[DATA TO PROCESS]

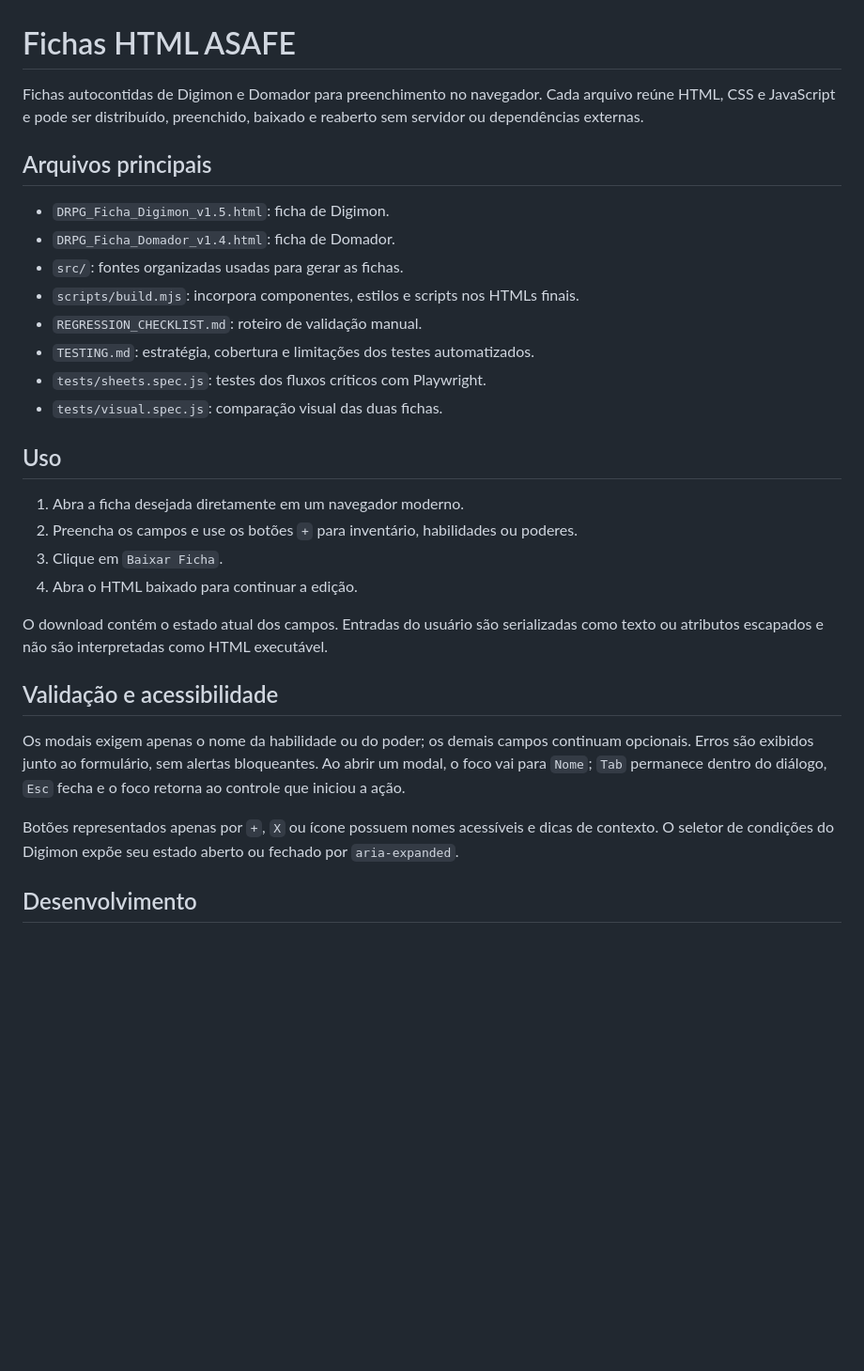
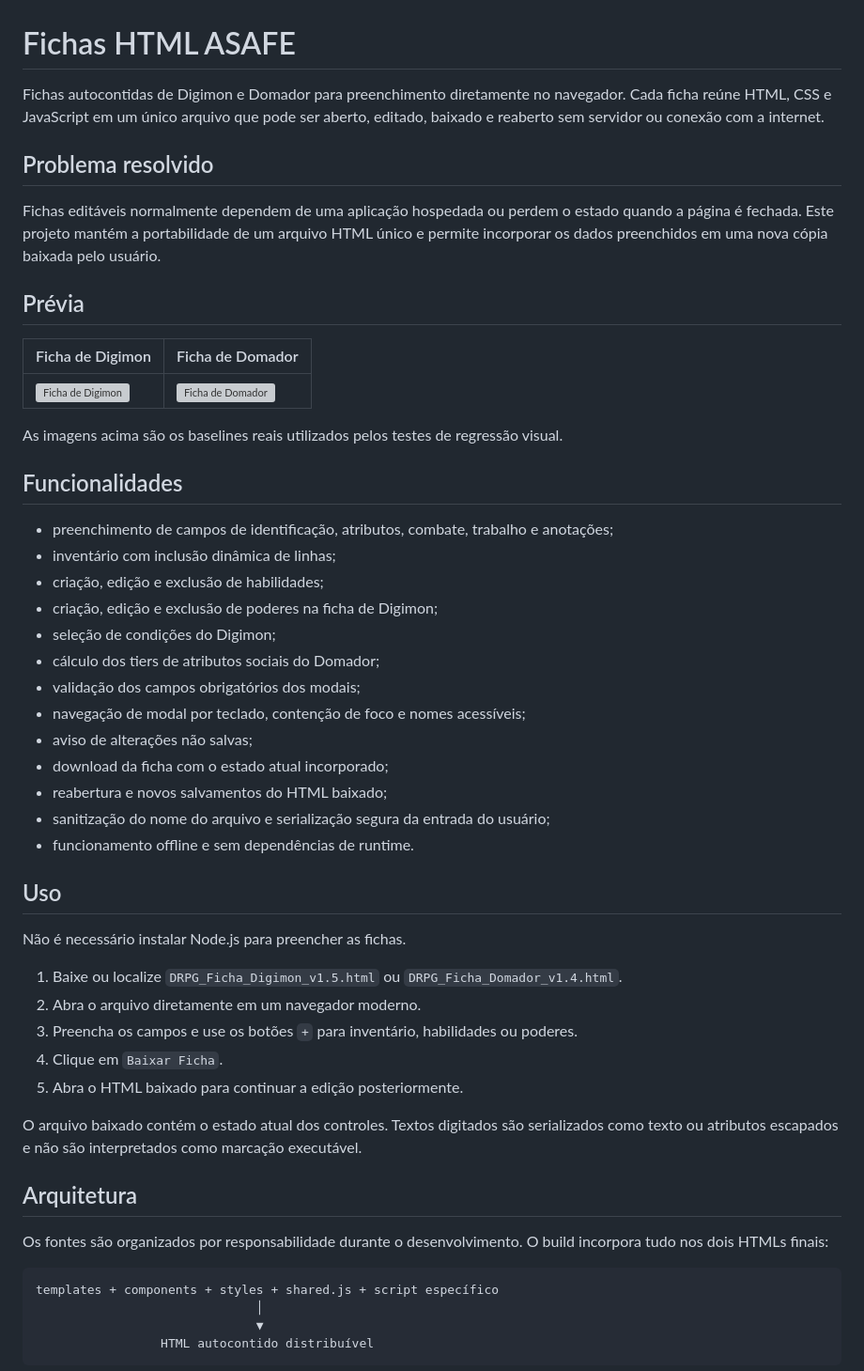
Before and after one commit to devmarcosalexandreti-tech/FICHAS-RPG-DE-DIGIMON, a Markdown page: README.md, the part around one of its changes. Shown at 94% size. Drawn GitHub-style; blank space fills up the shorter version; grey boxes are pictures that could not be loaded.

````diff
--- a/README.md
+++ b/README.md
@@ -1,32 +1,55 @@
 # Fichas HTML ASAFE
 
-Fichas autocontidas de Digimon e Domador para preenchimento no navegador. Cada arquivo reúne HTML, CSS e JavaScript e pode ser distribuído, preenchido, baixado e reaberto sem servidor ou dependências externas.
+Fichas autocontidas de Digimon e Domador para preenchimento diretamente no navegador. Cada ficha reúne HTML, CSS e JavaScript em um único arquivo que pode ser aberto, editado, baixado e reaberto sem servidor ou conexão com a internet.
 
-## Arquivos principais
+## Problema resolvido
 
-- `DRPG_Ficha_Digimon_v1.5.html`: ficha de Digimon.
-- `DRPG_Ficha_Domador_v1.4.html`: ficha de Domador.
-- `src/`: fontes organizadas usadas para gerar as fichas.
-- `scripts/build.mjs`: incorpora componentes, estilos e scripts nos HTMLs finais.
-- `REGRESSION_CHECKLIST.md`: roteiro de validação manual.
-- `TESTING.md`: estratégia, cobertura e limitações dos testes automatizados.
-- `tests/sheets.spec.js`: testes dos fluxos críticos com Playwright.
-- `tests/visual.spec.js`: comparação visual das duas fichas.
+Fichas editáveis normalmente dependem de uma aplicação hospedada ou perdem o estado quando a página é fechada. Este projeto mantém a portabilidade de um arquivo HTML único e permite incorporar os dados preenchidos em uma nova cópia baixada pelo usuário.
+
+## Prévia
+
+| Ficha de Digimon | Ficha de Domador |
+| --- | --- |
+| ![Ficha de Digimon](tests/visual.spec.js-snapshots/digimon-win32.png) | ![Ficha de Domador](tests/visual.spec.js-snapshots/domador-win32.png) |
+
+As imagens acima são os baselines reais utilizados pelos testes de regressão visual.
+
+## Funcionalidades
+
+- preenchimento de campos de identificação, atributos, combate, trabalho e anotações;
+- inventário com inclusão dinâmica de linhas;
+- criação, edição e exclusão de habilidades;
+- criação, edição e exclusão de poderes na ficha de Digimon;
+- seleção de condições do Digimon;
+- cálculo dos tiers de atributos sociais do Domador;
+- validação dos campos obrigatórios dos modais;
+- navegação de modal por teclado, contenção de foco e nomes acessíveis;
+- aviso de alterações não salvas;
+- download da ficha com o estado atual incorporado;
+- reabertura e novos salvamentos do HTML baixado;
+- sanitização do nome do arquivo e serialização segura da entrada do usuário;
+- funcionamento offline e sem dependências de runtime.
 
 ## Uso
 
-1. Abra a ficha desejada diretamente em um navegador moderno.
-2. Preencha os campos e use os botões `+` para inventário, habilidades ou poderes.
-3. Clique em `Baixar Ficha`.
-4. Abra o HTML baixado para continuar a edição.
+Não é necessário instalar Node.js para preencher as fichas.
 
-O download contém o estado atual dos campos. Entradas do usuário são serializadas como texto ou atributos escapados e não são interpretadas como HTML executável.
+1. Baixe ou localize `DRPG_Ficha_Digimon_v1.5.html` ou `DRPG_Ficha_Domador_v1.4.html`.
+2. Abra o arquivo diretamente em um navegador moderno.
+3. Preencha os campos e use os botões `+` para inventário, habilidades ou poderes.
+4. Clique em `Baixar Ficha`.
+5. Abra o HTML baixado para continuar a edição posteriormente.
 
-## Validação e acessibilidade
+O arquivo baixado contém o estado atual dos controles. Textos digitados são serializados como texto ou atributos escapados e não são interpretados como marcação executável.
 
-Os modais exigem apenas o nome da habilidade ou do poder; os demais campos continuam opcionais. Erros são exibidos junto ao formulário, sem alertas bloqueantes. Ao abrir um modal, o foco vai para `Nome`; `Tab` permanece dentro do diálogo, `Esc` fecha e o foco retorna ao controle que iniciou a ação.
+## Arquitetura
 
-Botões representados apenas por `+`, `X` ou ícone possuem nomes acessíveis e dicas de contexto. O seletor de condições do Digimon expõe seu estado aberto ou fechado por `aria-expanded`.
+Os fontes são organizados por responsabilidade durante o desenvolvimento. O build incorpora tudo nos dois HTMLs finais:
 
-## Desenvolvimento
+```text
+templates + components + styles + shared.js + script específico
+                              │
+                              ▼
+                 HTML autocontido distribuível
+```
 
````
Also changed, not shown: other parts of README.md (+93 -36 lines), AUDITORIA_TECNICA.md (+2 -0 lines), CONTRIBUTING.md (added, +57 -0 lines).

--

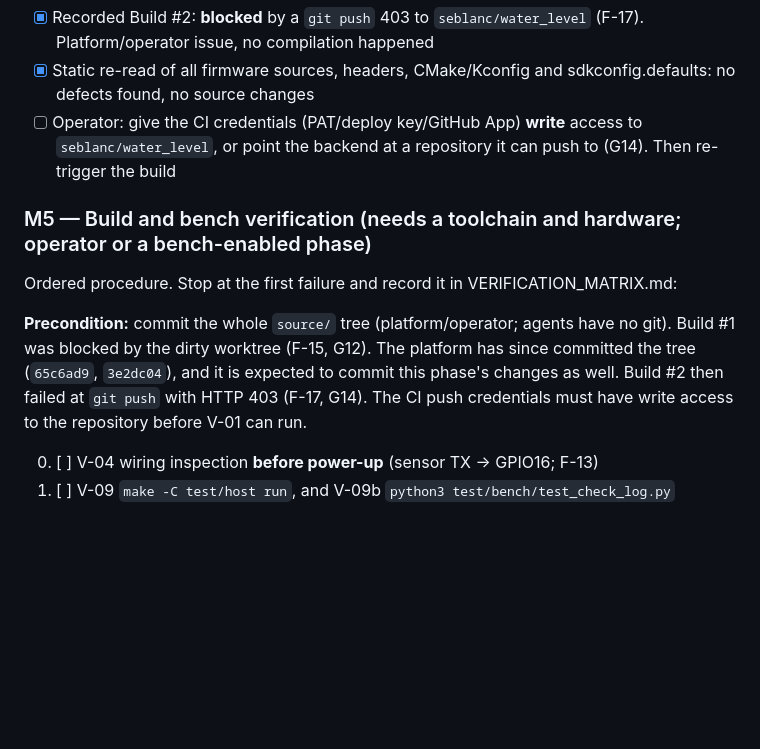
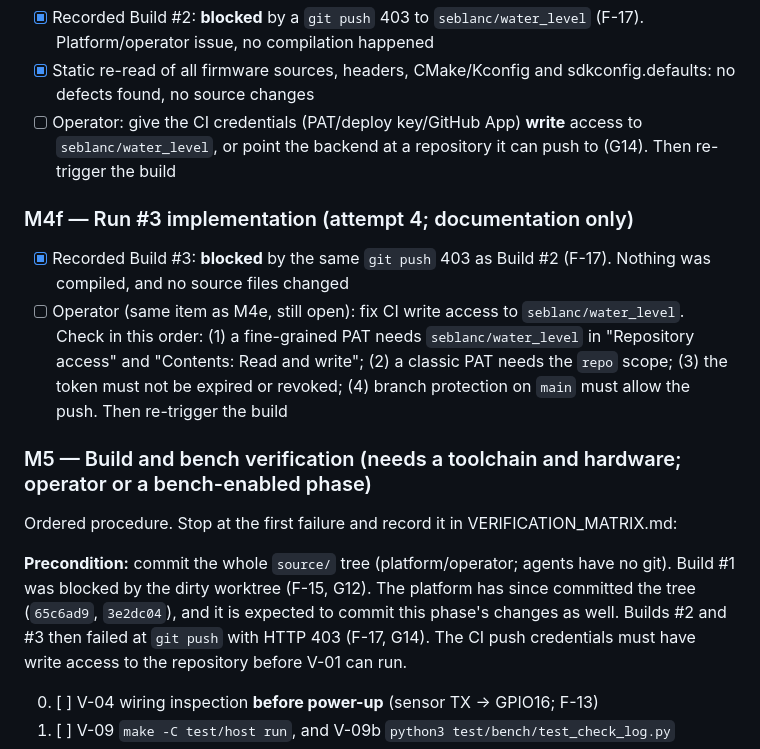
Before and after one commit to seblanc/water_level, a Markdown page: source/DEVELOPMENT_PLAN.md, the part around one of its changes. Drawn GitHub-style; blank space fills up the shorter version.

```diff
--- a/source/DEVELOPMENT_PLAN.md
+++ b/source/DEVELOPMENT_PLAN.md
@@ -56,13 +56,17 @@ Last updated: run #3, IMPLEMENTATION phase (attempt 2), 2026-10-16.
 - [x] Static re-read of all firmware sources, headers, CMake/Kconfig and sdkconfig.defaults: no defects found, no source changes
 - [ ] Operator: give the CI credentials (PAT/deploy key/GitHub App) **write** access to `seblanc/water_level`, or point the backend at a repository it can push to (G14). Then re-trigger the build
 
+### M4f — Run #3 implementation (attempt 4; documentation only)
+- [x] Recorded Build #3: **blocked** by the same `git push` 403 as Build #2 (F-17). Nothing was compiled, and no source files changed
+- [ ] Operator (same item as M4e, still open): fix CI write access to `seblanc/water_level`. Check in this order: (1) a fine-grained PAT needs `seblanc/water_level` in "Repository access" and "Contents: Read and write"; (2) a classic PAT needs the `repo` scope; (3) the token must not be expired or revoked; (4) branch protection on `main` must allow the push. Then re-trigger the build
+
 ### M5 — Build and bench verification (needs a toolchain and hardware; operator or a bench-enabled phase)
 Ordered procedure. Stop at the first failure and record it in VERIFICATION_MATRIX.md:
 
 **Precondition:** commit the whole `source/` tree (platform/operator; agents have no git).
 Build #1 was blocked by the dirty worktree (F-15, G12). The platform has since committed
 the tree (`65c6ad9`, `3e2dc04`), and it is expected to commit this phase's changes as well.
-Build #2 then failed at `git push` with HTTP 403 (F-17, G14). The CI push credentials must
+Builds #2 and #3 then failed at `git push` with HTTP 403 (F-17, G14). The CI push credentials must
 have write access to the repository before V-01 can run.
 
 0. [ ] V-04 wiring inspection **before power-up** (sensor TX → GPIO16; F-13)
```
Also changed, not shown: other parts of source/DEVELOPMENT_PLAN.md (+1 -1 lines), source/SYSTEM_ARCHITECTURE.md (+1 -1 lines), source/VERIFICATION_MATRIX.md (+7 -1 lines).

[WHAT IS EXPECTED] Of the lines in the listing, some hold the word "README". Report how many, and only that.

[RESULT OF THE TASK] 4